ACTIVITY: Your task is to find every line of the listing that includes "Registration" and copy it.
*** Begin section ***
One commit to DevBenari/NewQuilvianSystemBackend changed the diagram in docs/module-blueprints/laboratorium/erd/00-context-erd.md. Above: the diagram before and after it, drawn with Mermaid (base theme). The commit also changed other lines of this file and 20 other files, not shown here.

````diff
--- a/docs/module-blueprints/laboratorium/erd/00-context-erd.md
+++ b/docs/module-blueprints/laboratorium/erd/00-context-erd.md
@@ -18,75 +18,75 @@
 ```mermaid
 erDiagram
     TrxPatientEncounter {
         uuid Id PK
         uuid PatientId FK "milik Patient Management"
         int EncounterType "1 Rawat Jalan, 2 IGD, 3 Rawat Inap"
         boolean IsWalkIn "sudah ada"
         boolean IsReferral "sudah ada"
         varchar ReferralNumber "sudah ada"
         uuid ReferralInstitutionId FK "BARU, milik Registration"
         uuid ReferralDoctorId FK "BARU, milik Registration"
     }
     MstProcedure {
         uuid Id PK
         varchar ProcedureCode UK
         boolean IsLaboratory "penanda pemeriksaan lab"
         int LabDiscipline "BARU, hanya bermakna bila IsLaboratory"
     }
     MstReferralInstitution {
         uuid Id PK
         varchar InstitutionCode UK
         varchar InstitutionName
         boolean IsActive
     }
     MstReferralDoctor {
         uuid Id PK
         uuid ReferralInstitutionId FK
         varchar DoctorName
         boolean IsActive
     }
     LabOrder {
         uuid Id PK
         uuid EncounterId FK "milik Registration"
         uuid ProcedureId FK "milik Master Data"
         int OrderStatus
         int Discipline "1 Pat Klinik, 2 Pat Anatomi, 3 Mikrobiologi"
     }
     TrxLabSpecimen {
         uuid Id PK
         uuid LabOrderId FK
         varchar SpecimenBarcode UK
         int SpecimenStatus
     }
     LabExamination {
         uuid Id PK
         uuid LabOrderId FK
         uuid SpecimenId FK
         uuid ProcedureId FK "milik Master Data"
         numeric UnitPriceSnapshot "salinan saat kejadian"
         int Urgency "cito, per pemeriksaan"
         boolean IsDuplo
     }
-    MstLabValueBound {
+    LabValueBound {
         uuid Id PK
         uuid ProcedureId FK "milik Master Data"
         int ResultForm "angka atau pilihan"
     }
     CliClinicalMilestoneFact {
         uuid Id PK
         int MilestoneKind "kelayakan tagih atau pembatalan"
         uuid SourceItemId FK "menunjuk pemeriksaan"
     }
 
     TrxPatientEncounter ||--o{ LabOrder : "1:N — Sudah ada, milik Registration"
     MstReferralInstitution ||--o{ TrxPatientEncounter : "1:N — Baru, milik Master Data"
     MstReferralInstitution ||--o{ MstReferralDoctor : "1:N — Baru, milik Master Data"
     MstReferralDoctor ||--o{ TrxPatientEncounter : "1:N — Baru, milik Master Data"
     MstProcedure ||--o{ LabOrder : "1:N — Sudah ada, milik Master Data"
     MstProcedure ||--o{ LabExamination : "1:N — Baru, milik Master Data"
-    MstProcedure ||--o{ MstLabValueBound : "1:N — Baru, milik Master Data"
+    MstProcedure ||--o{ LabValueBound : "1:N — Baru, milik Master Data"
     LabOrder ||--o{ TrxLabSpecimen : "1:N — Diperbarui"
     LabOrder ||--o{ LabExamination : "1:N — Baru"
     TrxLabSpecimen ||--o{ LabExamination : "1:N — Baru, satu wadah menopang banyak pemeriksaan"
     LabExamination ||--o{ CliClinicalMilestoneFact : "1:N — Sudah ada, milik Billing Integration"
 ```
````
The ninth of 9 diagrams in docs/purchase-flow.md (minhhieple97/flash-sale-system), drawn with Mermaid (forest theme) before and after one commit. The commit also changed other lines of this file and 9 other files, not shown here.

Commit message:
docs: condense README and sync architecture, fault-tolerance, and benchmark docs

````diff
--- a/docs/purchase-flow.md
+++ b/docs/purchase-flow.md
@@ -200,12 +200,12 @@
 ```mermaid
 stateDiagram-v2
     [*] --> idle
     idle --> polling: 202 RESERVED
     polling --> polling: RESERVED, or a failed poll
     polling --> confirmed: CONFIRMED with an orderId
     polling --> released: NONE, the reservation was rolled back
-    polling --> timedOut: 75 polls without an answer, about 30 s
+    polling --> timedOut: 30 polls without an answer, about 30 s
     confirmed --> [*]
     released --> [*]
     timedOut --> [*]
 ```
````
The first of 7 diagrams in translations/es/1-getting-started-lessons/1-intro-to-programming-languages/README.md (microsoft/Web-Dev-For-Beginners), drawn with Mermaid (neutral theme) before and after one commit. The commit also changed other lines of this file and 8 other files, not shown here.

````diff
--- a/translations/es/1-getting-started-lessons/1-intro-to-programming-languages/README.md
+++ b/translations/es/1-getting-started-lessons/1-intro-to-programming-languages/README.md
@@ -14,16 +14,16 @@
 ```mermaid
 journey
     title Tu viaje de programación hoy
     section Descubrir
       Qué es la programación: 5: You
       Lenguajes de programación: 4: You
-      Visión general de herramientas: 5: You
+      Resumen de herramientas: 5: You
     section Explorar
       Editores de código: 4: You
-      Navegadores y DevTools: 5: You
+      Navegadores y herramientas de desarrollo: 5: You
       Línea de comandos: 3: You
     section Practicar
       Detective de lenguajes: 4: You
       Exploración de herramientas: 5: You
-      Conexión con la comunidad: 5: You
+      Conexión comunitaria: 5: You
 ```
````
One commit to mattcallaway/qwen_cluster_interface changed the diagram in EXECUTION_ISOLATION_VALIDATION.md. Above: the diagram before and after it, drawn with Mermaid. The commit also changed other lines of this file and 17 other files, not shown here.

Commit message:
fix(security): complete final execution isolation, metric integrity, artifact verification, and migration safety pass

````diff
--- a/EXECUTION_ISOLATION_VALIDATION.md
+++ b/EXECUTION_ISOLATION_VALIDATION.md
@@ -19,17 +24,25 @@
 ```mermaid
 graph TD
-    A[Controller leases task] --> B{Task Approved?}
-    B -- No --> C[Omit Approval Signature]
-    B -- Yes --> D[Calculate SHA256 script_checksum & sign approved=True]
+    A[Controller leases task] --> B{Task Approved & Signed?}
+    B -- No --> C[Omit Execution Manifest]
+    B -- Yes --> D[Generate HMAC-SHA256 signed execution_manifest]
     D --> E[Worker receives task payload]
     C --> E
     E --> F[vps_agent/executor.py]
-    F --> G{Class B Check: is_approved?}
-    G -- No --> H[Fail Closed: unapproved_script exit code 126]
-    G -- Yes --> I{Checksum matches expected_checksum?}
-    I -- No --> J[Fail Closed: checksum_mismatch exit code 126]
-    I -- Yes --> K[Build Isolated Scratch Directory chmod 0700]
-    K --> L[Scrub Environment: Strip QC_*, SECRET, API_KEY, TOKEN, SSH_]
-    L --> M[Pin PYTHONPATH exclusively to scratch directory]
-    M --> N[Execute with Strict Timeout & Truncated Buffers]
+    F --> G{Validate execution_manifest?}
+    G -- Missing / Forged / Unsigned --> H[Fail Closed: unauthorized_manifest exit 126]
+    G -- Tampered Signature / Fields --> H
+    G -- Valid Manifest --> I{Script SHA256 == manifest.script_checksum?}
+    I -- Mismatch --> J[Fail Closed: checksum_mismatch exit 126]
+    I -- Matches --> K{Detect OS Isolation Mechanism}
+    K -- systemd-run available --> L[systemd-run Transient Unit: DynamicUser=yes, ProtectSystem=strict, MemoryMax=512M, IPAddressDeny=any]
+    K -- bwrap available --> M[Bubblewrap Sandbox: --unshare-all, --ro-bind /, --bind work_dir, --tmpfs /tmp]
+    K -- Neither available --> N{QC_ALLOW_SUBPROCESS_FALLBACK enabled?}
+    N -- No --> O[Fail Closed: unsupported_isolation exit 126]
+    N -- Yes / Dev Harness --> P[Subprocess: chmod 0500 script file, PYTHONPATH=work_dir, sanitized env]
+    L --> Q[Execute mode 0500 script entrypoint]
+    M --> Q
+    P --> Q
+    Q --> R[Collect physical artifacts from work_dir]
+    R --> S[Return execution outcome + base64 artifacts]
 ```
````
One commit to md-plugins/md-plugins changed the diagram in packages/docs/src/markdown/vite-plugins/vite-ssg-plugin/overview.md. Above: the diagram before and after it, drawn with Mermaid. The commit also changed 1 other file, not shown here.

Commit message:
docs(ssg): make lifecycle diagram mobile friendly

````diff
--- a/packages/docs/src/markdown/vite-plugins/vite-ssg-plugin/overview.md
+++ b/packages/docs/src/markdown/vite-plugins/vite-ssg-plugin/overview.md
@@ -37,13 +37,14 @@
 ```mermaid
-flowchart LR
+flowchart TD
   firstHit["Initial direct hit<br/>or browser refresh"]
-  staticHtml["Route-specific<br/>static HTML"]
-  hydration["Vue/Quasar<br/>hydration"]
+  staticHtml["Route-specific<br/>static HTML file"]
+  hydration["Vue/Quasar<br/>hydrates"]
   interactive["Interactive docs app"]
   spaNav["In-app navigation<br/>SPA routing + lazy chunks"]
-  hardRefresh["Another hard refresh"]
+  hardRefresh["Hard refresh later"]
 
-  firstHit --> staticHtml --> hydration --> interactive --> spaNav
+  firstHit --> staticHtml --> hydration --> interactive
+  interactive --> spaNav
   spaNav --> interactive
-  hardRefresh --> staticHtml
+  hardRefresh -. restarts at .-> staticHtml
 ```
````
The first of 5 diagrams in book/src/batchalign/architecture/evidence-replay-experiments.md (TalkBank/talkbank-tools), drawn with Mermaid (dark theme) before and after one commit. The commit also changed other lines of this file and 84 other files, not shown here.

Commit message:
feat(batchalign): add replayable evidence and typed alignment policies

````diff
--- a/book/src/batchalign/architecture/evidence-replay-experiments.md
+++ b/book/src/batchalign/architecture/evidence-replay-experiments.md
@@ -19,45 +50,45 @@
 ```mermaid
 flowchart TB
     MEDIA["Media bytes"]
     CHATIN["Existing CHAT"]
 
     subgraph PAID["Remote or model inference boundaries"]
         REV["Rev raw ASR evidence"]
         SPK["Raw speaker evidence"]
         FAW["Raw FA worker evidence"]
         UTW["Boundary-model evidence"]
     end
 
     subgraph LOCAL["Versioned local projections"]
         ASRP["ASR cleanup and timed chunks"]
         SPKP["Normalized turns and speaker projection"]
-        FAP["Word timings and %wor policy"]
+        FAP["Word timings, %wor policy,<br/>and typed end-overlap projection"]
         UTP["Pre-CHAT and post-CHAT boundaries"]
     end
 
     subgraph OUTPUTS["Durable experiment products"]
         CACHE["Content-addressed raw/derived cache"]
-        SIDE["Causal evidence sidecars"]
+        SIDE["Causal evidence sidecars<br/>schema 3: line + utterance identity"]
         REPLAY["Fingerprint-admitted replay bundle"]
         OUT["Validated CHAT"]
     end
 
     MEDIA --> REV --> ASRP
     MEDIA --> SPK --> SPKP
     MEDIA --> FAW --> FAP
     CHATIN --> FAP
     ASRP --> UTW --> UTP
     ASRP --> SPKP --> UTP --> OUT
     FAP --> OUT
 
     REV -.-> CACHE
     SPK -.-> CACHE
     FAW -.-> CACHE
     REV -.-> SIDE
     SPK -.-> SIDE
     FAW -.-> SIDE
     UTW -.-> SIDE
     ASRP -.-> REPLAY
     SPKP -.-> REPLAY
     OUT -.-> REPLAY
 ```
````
*** End section ***
RESULT:
         uuid ReferralInstitutionId FK "BARU, milik Registration"
         uuid ReferralDoctorId FK "BARU, milik Registration"
         uuid EncounterId FK "milik Registration"
     TrxPatientEncounter ||--o{ LabOrder : "1:N — Sudah ada, milik Registration"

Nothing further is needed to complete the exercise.